What to produce:
Would you please output all the records exactly as given? Pictures should not appear in the copy.

Information supplied:
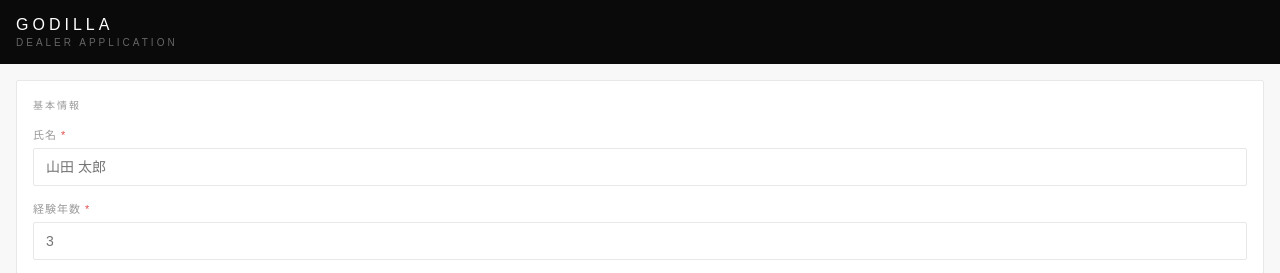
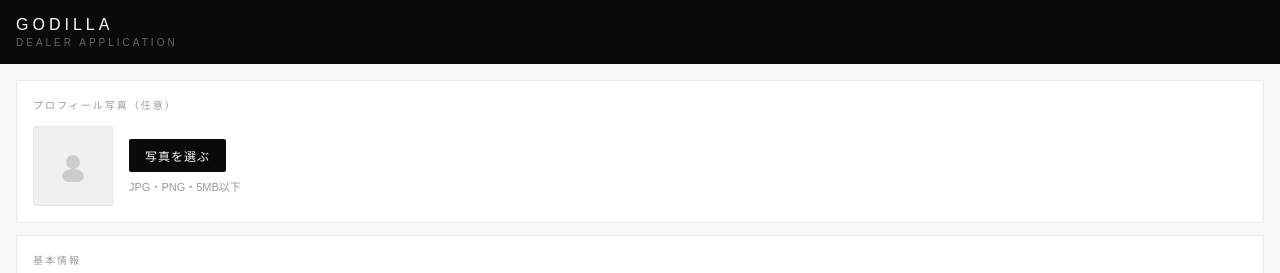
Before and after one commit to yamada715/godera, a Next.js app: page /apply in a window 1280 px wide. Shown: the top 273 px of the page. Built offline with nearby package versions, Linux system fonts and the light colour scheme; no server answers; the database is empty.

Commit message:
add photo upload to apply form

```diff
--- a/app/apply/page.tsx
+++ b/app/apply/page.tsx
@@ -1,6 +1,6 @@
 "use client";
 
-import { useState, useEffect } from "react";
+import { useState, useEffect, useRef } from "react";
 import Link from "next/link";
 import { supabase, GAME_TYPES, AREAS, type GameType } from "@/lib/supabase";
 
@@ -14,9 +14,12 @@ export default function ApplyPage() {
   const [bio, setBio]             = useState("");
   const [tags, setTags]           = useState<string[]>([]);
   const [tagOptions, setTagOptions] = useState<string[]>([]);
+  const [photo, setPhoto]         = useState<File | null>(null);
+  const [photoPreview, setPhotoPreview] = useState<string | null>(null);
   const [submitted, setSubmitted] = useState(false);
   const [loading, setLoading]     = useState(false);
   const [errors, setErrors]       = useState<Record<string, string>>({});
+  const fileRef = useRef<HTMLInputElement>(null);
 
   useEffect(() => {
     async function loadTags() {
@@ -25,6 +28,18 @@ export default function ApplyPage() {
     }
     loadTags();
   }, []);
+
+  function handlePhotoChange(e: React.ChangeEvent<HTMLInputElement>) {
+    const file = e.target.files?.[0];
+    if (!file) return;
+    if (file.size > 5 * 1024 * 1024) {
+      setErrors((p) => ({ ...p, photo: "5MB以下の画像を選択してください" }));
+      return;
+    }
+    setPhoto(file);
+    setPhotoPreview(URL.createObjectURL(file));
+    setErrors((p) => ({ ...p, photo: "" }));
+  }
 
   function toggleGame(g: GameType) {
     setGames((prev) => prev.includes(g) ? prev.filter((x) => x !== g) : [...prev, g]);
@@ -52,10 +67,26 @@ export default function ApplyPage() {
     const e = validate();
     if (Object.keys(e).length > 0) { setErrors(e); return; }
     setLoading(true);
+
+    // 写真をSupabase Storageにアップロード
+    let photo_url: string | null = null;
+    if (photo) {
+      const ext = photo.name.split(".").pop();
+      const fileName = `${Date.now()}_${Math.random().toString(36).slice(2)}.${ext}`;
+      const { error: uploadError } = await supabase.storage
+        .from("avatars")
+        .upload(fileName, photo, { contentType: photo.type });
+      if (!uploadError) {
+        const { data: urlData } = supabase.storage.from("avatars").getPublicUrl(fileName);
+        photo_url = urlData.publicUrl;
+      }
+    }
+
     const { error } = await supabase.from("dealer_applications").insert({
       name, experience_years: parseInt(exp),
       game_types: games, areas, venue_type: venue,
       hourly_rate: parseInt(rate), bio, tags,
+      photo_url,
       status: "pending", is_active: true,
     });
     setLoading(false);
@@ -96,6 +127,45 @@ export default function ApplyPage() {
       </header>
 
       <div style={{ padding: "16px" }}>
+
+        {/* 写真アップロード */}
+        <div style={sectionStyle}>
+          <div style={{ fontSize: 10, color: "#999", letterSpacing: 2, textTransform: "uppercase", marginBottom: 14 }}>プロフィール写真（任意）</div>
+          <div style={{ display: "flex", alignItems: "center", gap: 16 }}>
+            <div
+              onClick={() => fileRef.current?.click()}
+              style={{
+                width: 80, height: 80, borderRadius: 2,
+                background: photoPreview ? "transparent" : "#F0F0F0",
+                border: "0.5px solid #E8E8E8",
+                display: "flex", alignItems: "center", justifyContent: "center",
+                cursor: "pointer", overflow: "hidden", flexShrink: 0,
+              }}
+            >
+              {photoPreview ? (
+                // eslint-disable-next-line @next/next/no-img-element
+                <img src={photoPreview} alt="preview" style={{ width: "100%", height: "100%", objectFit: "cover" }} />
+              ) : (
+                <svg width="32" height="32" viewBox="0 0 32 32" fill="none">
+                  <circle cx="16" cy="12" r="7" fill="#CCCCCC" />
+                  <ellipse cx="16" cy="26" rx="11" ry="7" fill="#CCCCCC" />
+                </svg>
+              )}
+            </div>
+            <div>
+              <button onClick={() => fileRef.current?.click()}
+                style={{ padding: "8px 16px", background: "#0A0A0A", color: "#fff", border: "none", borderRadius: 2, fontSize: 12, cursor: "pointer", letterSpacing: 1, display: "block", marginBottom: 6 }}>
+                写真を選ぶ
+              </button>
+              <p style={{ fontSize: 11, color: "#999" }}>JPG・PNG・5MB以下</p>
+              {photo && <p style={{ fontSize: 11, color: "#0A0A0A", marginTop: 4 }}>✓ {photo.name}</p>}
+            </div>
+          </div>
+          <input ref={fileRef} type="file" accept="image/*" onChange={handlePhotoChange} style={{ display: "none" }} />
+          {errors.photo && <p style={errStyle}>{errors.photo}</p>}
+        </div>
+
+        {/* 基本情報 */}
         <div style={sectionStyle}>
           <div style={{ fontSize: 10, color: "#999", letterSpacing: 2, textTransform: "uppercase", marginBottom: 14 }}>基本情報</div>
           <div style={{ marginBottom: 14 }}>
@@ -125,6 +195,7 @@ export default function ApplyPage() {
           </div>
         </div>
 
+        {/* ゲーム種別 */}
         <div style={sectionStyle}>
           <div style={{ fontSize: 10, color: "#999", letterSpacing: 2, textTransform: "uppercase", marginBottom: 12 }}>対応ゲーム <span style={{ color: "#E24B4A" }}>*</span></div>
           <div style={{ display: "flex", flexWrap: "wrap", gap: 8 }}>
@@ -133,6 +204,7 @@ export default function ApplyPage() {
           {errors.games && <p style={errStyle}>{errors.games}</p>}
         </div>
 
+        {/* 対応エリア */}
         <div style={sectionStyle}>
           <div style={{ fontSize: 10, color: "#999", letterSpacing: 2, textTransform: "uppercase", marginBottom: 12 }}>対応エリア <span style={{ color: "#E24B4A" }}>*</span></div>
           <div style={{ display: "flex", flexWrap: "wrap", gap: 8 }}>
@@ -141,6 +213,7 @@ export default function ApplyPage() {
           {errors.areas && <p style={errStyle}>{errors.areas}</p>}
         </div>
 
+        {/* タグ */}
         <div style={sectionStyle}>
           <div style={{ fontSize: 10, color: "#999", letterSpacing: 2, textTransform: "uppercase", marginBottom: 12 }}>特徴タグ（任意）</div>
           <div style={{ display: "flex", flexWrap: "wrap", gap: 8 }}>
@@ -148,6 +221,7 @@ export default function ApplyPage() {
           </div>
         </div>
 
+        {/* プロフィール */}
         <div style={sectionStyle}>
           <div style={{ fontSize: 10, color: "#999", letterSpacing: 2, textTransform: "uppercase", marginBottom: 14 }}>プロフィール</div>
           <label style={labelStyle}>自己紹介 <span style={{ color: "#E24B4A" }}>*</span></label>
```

Your solution:
Before and after one commit to yamada715/godera, a Next.js app: page /apply in a window 1280 px wide. Shown: the top 273 px of the page. Built offline with nearby package versions, Linux system fonts and the light colour scheme; no server answers; the database is empty.

Commit message:
add photo upload to apply form

```diff
--- a/app/apply/page.tsx
+++ b/app/apply/page.tsx
@@ -1,6 +1,6 @@
 "use client";
 
-import { useState, useEffect } from "react";
+import { useState, useEffect, useRef } from "react";
 import Link from "next/link";
 import { supabase, GAME_TYPES, AREAS, type GameType } from "@/lib/supabase";
 
@@ -14,9 +14,12 @@ export default function ApplyPage() {
   const [bio, setBio]             = useState("");
   const [tags, setTags]           = useState<string[]>([]);
   const [tagOptions, setTagOptions] = useState<string[]>([]);
+  const [photo, setPhoto]         = useState<File | null>(null);
+  const [photoPreview, setPhotoPreview] = useState<string | null>(null);
   const [submitted, setSubmitted] = useState(false);
   const [loading, setLoading]     = useState(false);
   const [errors, setErrors]       = useState<Record<string, string>>({});
+  const fileRef = useRef<HTMLInputElement>(null);
 
   useEffect(() => {
     async function loadTags() {
@@ -25,6 +28,18 @@ export default function ApplyPage() {
     }
     loadTags();
   }, []);
+
+  function handlePhotoChange(e: React.ChangeEvent<HTMLInputElement>) {
+    const file = e.target.files?.[0];
+    if (!file) return;
+    if (file.size > 5 * 1024 * 1024) {
+      setErrors((p) => ({ ...p, photo: "5MB以下の画像を選択してください" }));
+      return;
+    }
+    setPhoto(file);
+    setPhotoPreview(URL.createObjectURL(file));
+    setErrors((p) => ({ ...p, photo: "" }));
+  }
 
   function toggleGame(g: GameType) {
     setGames((prev) => prev.includes(g) ? prev.filter((x) => x !== g) : [...prev, g]);
@@ -52,10 +67,26 @@ export default function ApplyPage() {
     const e = validate();
     if (Object.keys(e).length > 0) { setErrors(e); return; }
     setLoading(true);
+
+    // 写真をSupabase Storageにアップロード
+    let photo_url: string | null = null;
+    if (photo) {
+      const ext = photo.name.split(".").pop();
+      const fileName = `${Date.now()}_${Math.random().toString(36).slice(2)}.${ext}`;
+      const { error: uploadError } = await supabase.storage
+        .from("avatars")
+        .upload(fileName, photo, { contentType: photo.type });
+      if (!uploadError) {
+        const { data: urlData } = supabase.storage.from("avatars").getPublicUrl(fileName);
+        photo_url = urlData.publicUrl;
+      }
+    }
+
     const { error } = await supabase.from("dealer_applications").insert({
       name, experience_years: parseInt(exp),
       game_types: games, areas, venue_type: venue,
       hourly_rate: parseInt(rate), bio, tags,
+      photo_url,
       status: "pending", is_active: true,
     });
     setLoading(false);
@@ -96,6 +127,45 @@ export default function ApplyPage() {
       </header>
 
       <div style={{ padding: "16px" }}>
+
+        {/* 写真アップロード */}
+        <div style={sectionStyle}>
+          <div style={{ fontSize: 10, color: "#999", letterSpacing: 2, textTransform: "uppercase", marginBottom: 14 }}>プロフィール写真（任意）</div>
+          <div style={{ display: "flex", alignItems: "center", gap: 16 }}>
+            <div
+              onClick={() => fileRef.current?.click()}
+              style={{
+                width: 80, height: 80, borderRadius: 2,
+                background: photoPreview ? "transparent" : "#F0F0F0",
+                border: "0.5px solid #E8E8E8",
+                display: "flex", alignItems: "center", justifyContent: "center",
+                cursor: "pointer", overflow: "hidden", flexShrink: 0,
+              }}
+            >
+              {photoPreview ? (
+                // eslint-disable-next-line @next/next/no-img-element
+                <img src={photoPreview} alt="preview" style={{ width: "100%", height: "100%", objectFit: "cover" }} />
+              ) : (
+                <svg width="32" height="32" viewBox="0 0 32 32" fill="none">
+                  <circle cx="16" cy="12" r="7" fill="#CCCCCC" />
+                  <ellipse cx="16" cy="26" rx="11" ry="7" fill="#CCCCCC" />
+                </svg>
+              )}
+            </div>
+            <div>
+              <button onClick={() => fileRef.current?.click()}
+                style={{ padding: "8px 16px", background: "#0A0A0A", color: "#fff", border: "none", borderRadius: 2, fontSize: 12, cursor: "pointer", letterSpacing: 1, display: "block", marginBottom: 6 }}>
+                写真を選ぶ
+              </button>
+              <p style={{ fontSize: 11, color: "#999" }}>JPG・PNG・5MB以下</p>
+              {photo && <p style={{ fontSize: 11, color: "#0A0A0A", marginTop: 4 }}>✓ {photo.name}</p>}
+            </div>
+          </div>
+          <input ref={fileRef} type="file" accept="image/*" onChange={handlePhotoChange} style={{ display: "none" }} />
+          {errors.photo && <p style={errStyle}>{errors.photo}</p>}
+        </div>
+
+        {/* 基本情報 */}
         <div style={sectionStyle}>
           <div style={{ fontSize: 10, color: "#999", letterSpacing: 2, textTransform: "uppercase", marginBottom: 14 }}>基本情報</div>
           <div style={{ marginBottom: 14 }}>
@@ -125,6 +195,7 @@ export default function ApplyPage() {
           </div>
         </div>
 
+        {/* ゲーム種別 */}
         <div style={sectionStyle}>
           <div style={{ fontSize: 10, color: "#999", letterSpacing: 2, textTransform: "uppercase", marginBottom: 12 }}>対応ゲーム <span style={{ color: "#E24B4A" }}>*</span></div>
           <div style={{ display: "flex", flexWrap: "wrap", gap: 8 }}>
@@ -133,6 +204,7 @@ export default function ApplyPage() {
           {errors.games && <p style={errStyle}>{errors.games}</p>}
         </div>
 
+        {/* 対応エリア */}
         <div style={sectionStyle}>
           <div style={{ fontSize: 10, color: "#999", letterSpacing: 2, textTransform: "uppercase", marginBottom: 12 }}>対応エリア <span style={{ color: "#E24B4A" }}>*</span></div>
           <div style={{ display: "flex", flexWrap: "wrap", gap: 8 }}>
@@ -141,6 +213,7 @@ export default function ApplyPage() {
           {errors.areas && <p style={errStyle}>{errors.areas}</p>}
         </div>
 
+        {/* タグ */}
         <div style={sectionStyle}>
           <div style={{ fontSize: 10, color: "#999", letterSpacing: 2, textTransform: "uppercase", marginBottom: 12 }}>特徴タグ（任意）</div>
           <div style={{ display: "flex", flexWrap: "wrap", gap: 8 }}>
@@ -148,6 +221,7 @@ export default function ApplyPage() {
           </div>
         </div>
 
+        {/* プロフィール */}
         <div style={sectionStyle}>
           <div style={{ fontSize: 10, color: "#999", letterSpacing: 2, textTransform: "uppercase", marginBottom: 14 }}>プロフィール</div>
           <label style={labelStyle}>自己紹介 <span style={{ color: "#E24B4A" }}>*</span></label>
```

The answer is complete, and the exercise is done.